by Elizabeth Palmer Starnes

This little green and red bottle has taken over tables and fridges all over town.  Seemingly ubiquitous for culinary junkies, Sriracha is now popping up in more mainstream places every day.  Sriracha, in all its spicy, potent glory, has uses far beyond the Asian cuisine from which it came. Don’t relegate this condiment to stir-fry and Banh Mi. Work it into just about any sauce, condiment, or marinade for an untraceable hit of heat, and taste how it elevates all the other flavors.  The only place I haven’t found a use for it is dessert, though I'm sure there's a recipe for Sriracha laced chocolate sauce somewhere.

With the weather in New Jersey reaching untenable heights this week, reach for Sriracha for a bit of reprieve.
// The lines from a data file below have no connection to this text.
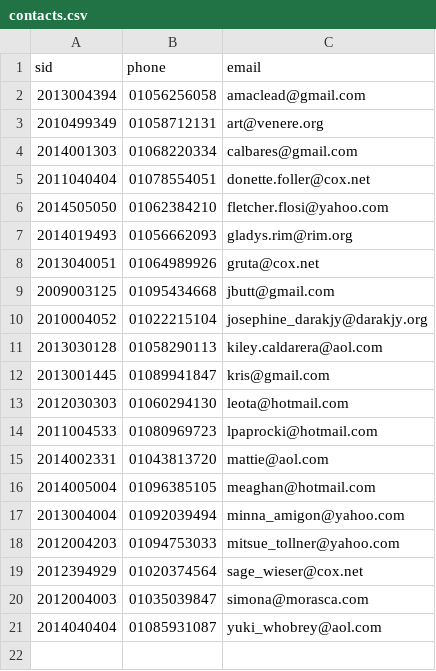
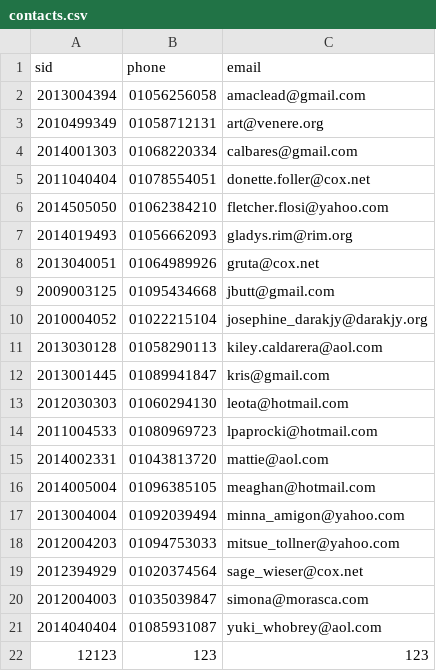
Before and after one commit to dingdongx2/2018_DatabaseSystem, a CSV file: pj3/contacts.csv, drawn as a sheet; the diff names each change by its address in the sheet, - before the commit and + after, or states it on an @@ line.

```diff
--- a/pj3/contacts.csv
+++ b/pj3/contacts.csv
+row 22: 12123 | 123 | 123
```
Also changed, not shown: 4 other files.
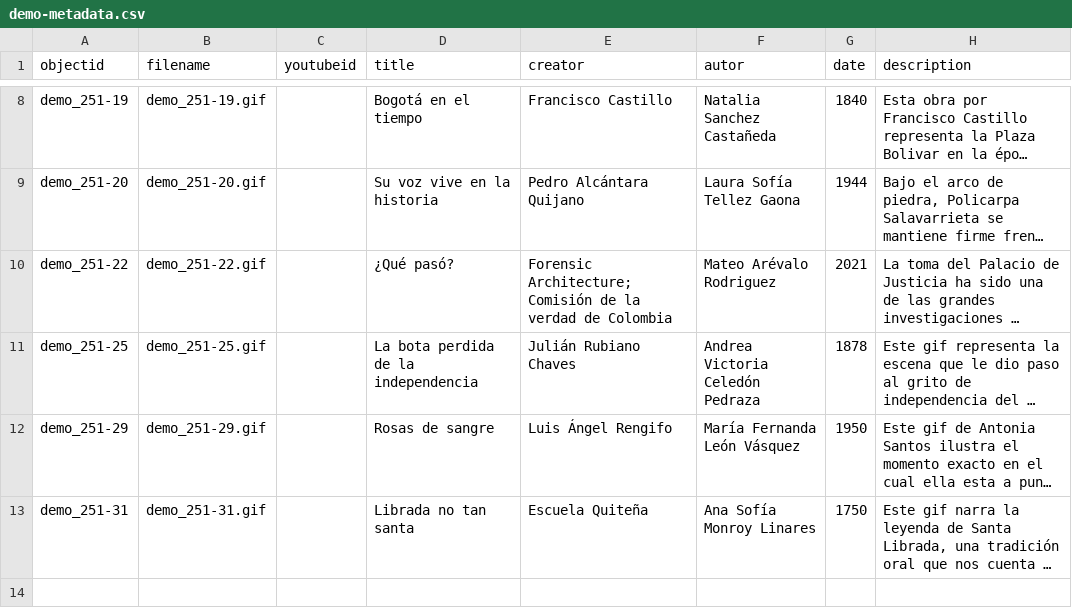
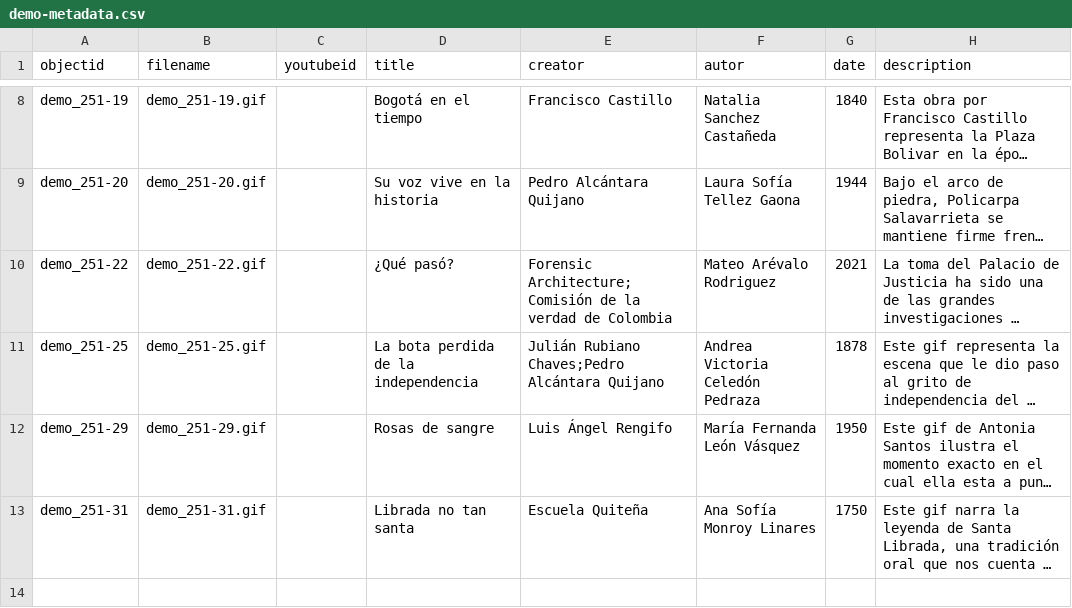
Before and after one commit to cdigitaljaveriana/museogif, a CSV file: _data/demo-metadata.csv, drawn as a sheet; only a part is shown, gaps mark what is left out; long unchanged cells end in …; the diff names each change by its address in the sheet, - before the commit and + after, or states it on an @@ line.

Commit message:
Update demo-metadata.csv

```diff
--- a/_data/demo-metadata.csv
+++ b/_data/demo-metadata.csv
-E11 (creator): Julián Rubiano Chaves
+E11 (creator): Julián Rubiano Chaves;Pedro Alcántara Quijano
```
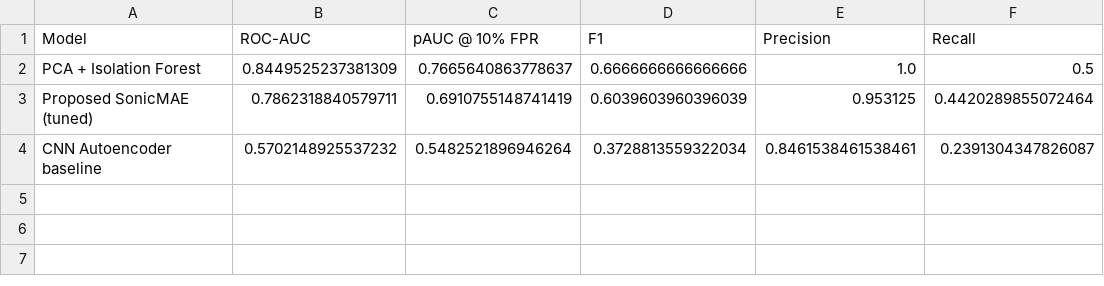
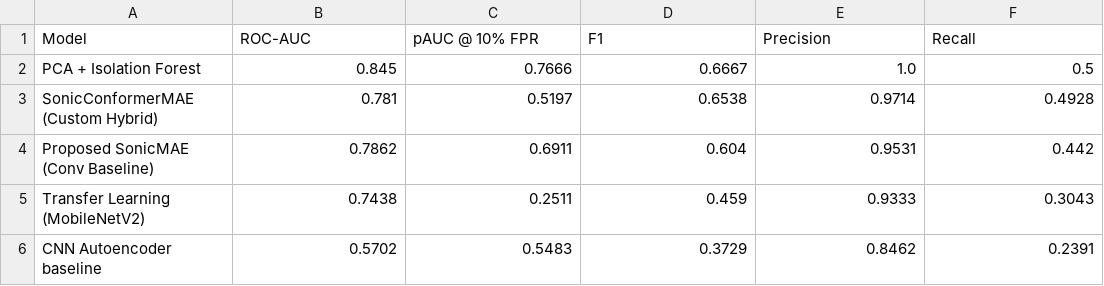
Before and after one commit to Amrutha-Tsavatapalli/SONIC_MAE, a CSV file: artifacts/final_model_comparison.csv, drawn as a sheet.

Commit message:
Complete SonicMAE project: Core architecture, Conformer hybrid, Transfer Learning, Wow factors, and final evaluation deliverables

```diff
--- a/artifacts/final_model_comparison.csv
+++ b/artifacts/final_model_comparison.csv
@@ -1,4 +1,6 @@
 Model,ROC-AUC,pAUC @ 10% FPR,F1,Precision,Recall
-PCA + Isolation Forest,0.8449525237381309,0.7665640863778637,0.6666666666666666,1.0,0.5
-Proposed SonicMAE (tuned),0.7862318840579711,0.6910755148741419,0.6039603960396039,0.953125,0.4420289855072464
-CNN Autoencoder baseline,0.5702148925537232,0.5482521896946264,0.3728813559322034,0.8461538461538461,0.2391304347826087
+PCA + Isolation Forest,0.845,0.7666,0.6667,1.0,0.5
+SonicConformerMAE (Custom Hybrid),0.781,0.5197,0.6538,0.9714,0.4928
+Proposed SonicMAE (Conv Baseline),0.7862,0.6911,0.604,0.9531,0.442
+Transfer Learning (MobileNetV2),0.7438,0.2511,0.459,0.9333,0.3043
+CNN Autoencoder baseline,0.5702,0.5483,0.3729,0.8462,0.2391
```
Also changed, not shown: 49 other files.
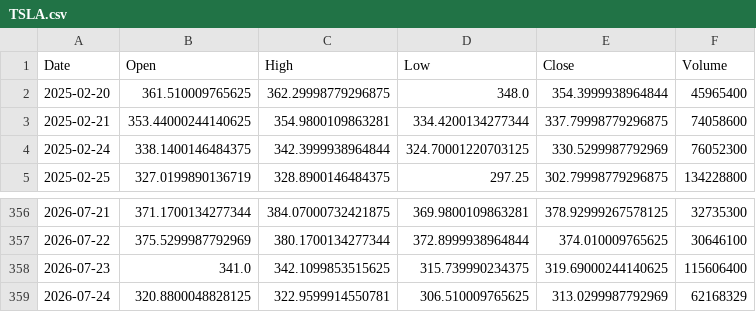
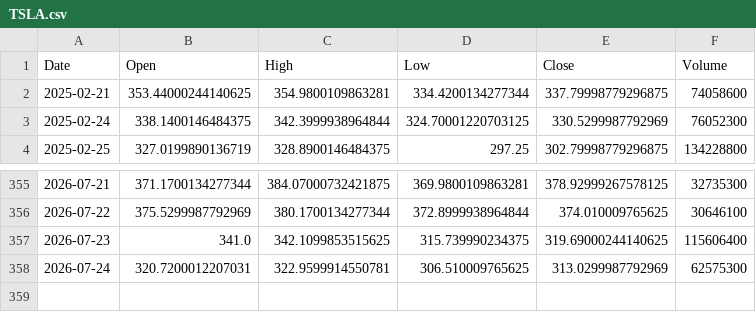
Before and after one commit to amars78/findata, a CSV file: data/TSLA.csv, drawn as a sheet; only a part is shown, gaps mark what is left out.

```diff
--- a/data/TSLA.csv
+++ b/data/TSLA.csv
@@ -1,3 +1,2 @@
 Date,Open,High,Low,Close,Volume
-2025-02-20,361.510009765625,362.29998779296875,348.0,354.3999938964844,45965400
 2025-02-21,353.44000244140625,354.9800109863281,334.4200134277344,337.79998779296875,74058600
@@ -358,2 +357,2 @@ Date,Open,High,Low,Close,Volume
 2026-07-23,341.0,342.1099853515625,315.739990234375,319.69000244140625,115606400
-2026-07-24,320.8800048828125,322.9599914550781,306.510009765625,313.0299987792969,62168329
+2026-07-24,320.7200012207031,322.9599914550781,306.510009765625,313.0299987792969,62575300
```
Also changed, not shown: data/000660.KS.csv, data/035720.KS.csv, 4 other files.
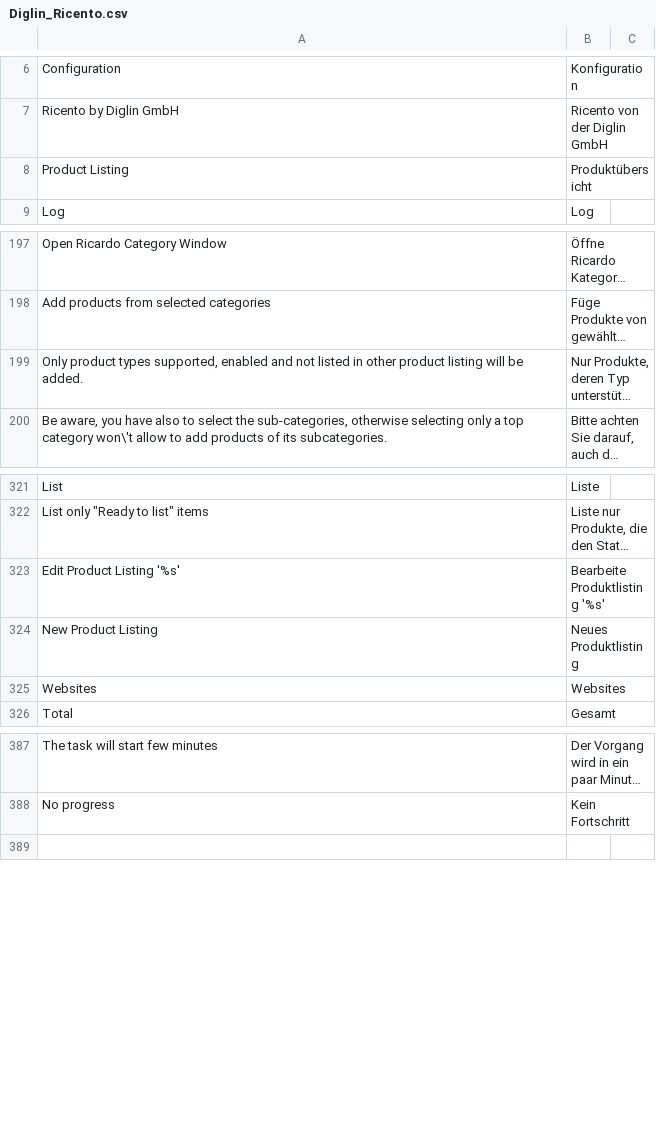
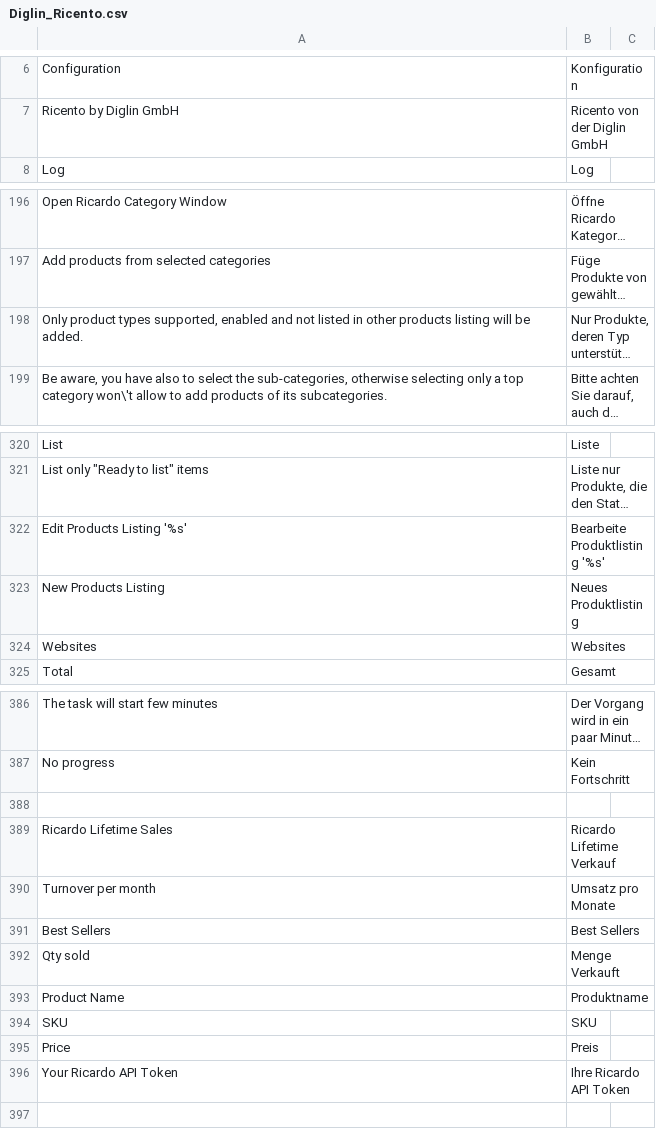
Before and after one commit to diglin/ricardo, a CSV file: src/app/locale/de_CH/Diglin_Ricento.csv, drawn as a sheet; only a part is shown, gaps mark what is left out; long unchanged cells end in …; removed rows and columns are numbered as before the commit, all else as after; the diff names each change by its address in the sheet, - before the commit and + after, or states it on an @@ line.

Commit message:
Add updated translation

```diff
--- a/src/app/locale/de_CH/Diglin_Ricento.csv
+++ b/src/app/locale/de_CH/Diglin_Ricento.csv
-row 8: Product Listing | Produktübersicht
-A198: …in other product listing will…
+A198: …in other products listing will…
-A322: Edit Product Listing '%s'
+A322: Edit Products Listing '%s'
-A323: New Product Listing
+A323: New Products Listing
+row 388: (empty)
+row 389: Ricardo Lifetime Sales | Ricardo Lifetime Verkauf
+row 390: Turnover per month | Umsatz pro Monate
+row 391: Best Sellers | Best Sellers
+row 392: Qty sold | Menge Verkauft
+row 393: Product Name | Produktname
+row 394: SKU | SKU
+row 395: Price | Preis
+row 396: Your Ricardo API Token | Ihre Ricardo API Token
```
Also changed, not shown: src/app/locale/de_DE/Diglin_Ricento.csv, src/app/locale/en_US/Diglin_Ricento.csv, 12 other files.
The capsaicin (which gives Sriracha its kick) causes your body to cool itself, and also provides a natural high, while also raising your metabolic rate. What’s not to love? Also, the little rooster on the bottle bears an uncanny resemblance to Montclair’s own rooster resident on Park Street- it’s a win-win. For five unexpected uses for Sriracha, see my list below.

Bloody Mary: Naturally a cocktail had to make this list. If you think you’ve got your Bloody Mary recipe down pat then by all means shake that up with a squirt of Sriracha for some unexpected heat. If you’re looking for some recipe inspiration, give this one a try.

Cocktail Sauce: Mix ketchup, horseradish, a squeeze of lemon, and a squirt of Sriracha, and salt and pepper to taste. Use for shrimp cocktail, or in place of mignonette sauce with your oysters on the half shell.

Deviled Eggs: Make like all the hip gastro-pubs in the city and revamp this old grandma’s classic. Remove the yolks of hardboiled eggs and mash them up with some mayo, a bit or mustard, and a squirt of Sriracha, season, then spoon them back into the egg halves. Garnish with chives or celery leaves, and watch them disappear right before your eyes.

Soup: For a summer cold, or just a comforting bowl of something restorative, heat up some beef or chicken broth, add a dab of miso paste, some ramen or soba noodles, chopped scallions, a healthy squirt of Sriracha, and heat everything through. Stir in some fresh herbs (try basil, parsley, mint, or cilantro) at the last minute. It’s like your own Vietnamese Pho without calling for takeout.

Garlic Bread: Mince a few cloves of garlic, season with salt and pepper, then pour in olive oil to make a paste. Add a squirt of Sriracha (depending on your preference) and spread on a halved baguette. Press the halves together, wrap in foil, and grill or bake till warmed through. Sprinkle with a hit of parsley if you have some around. 

*Photo Credit Food & Wine, NYTimes